The United States military employed pirated copies of critical software for many years. This was to ensure that its soldiers and overseas deliveries remained secure on a worldwide level. Apptricity, the company that manufactured this software in the first place, sued the government for the blatant copyright infringement.
The result was a court case where the software maker claimed to deserve a quarter of a billion dollars in damages. Yet ultimately only $50 million was agreed upon by the Obama administration. This is strange since it is the government itself which has been so tough on copyright issues since it came to power. And piracy is the most insidious form of theft.
It was almost a decade ago that Apptricity signed a bond with the US army regarding some of its software. The software really helped governmental efforts in the Middle East as well as during the earthquake which took place in Haiti three years ago.
However, Apptricity’s dream of having bagged a client became a nightmare. It discovered to its dismay that the military was covertly planting unlicensed copies of the software anywhere and everywhere it could. Over 93 servers and 9000 devices had the software installed on them. The charges that the government owed, after it was caught red-handed, amounted to $224 million.

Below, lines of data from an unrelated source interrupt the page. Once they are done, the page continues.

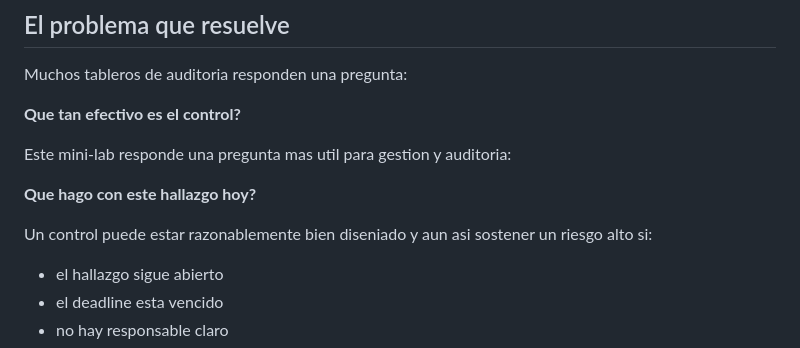
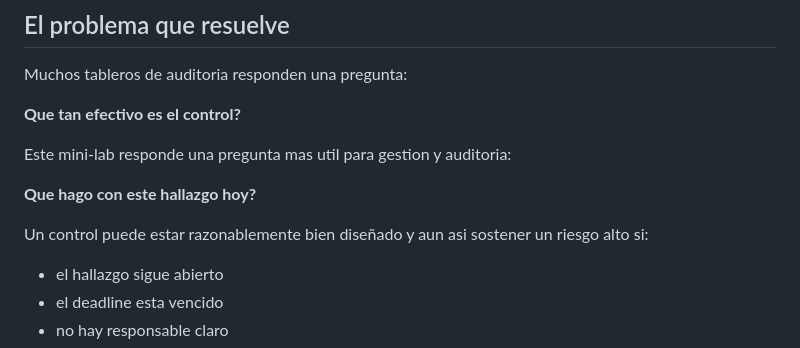
Before and after one commit to mgodoylegal-tech/cyber-audit-mini-lab, a Markdown page: README.md, the part around the change. Rendered like a GitHub page.

Commit message:
Fix README wording

```diff
--- a/README.md
+++ b/README.md
@@ -52,7 +52,7 @@ Este mini-lab responde una pregunta mas util para gestion y auditoria:
 
 **Que hago con este hallazgo hoy?**
 
-Un control puede estar razonablemente bien diseniado y aun asi sostener un riesgo alto si:
+Un control puede estar razonablemente bien diseñado y aun asi sostener un riesgo alto si:
 
 - el hallazgo sigue abierto
 - el deadline esta vencido
```
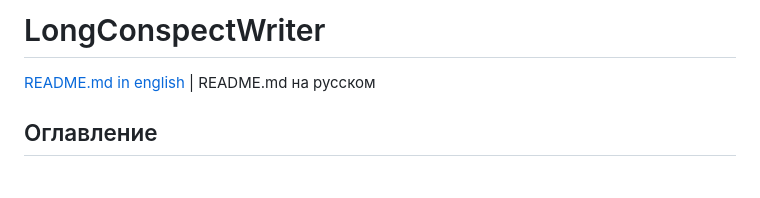
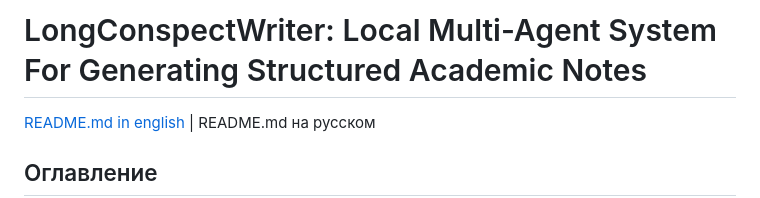
Before and after one commit to m4deme1ns4ne/LongConspectWriter, a Markdown page: README.ru.md, the part around the change. Rendered like a GitHub page; blank space fills up the shorter version.

Commit message:
Update project title in Russian README

```diff
--- a/README.ru.md
+++ b/README.ru.md
@@ -1,4 +1,4 @@
-# LongConspectWriter
+# LongConspectWriter: Local Multi-Agent System For Generating Structured Academic Notes
 
 [README.md in english](README.md) | README.md на русском
 
```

The government was put on trial for this extreme case of mismanagement. It accepted its complicity and after much bargaining and negotiation a settlement was finally reached. While $50 million is not what Apptricity was expecting, as the saying goes, “something is better than nothing.”